**YOUR ASSIGNMENT**
Report each line of the data that includes the word "README".

**DATA UNDER STUDY**
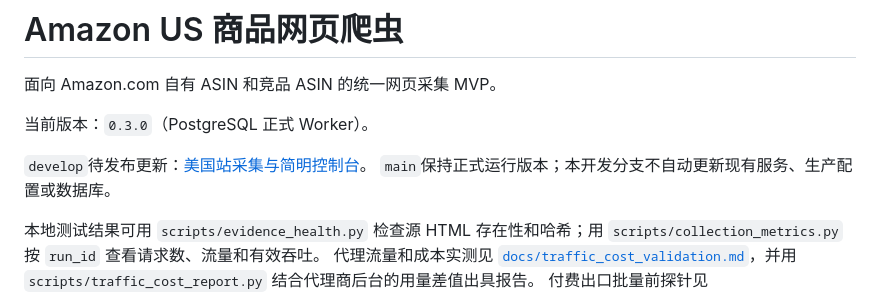
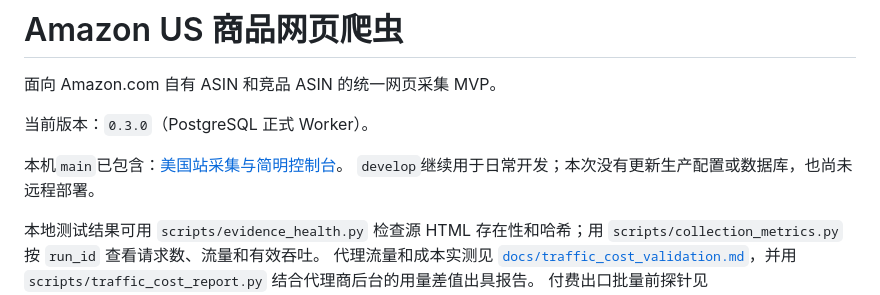
Before and after one commit to DEDC-JINKUN/amazon-crawler, a Markdown page: README.md, the part around the change. Drawn GitHub-style.

```diff
--- a/README.md
+++ b/README.md
@@ -4,8 +4,8 @@
 
 当前版本：`0.3.0`（PostgreSQL 正式 Worker）。
 
-`develop`待发布更新：[美国站采集与简明控制台](docs/develop_us_marketplace_20260904.md)。
-`main`保持正式运行版本；本开发分支不自动更新现有服务、生产配置或数据库。
+本机`main`已包含：[美国站采集与简明控制台](docs/develop_us_marketplace_20260904.md)。
+`develop`继续用于日常开发；本次没有更新生产配置或数据库，也尚未远程部署。
 
 本地测试结果可用 `scripts/evidence_health.py` 检查源 HTML 存在性和哈希；用 `scripts/collection_metrics.py` 按 `run_id` 查看请求数、流量和有效吞吐。
 代理流量和成本实测见 [`docs/traffic_cost_validation.md`](docs/traffic_cost_validation.md)，并用 `scripts/traffic_cost_report.py` 结合代理商后台的用量差值出具报告。
```
Also changed, not shown: docs/develop_us_marketplace_20260904.md (+3 -3 lines), docs/main_report.md (+3 -3 lines).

**TASK OUTPUT**
Before and after one commit to DEDC-JINKUN/amazon-crawler, a Markdown page: README.md, the part around the change. Drawn GitHub-style.
--- a/README.md
+++ b/README.md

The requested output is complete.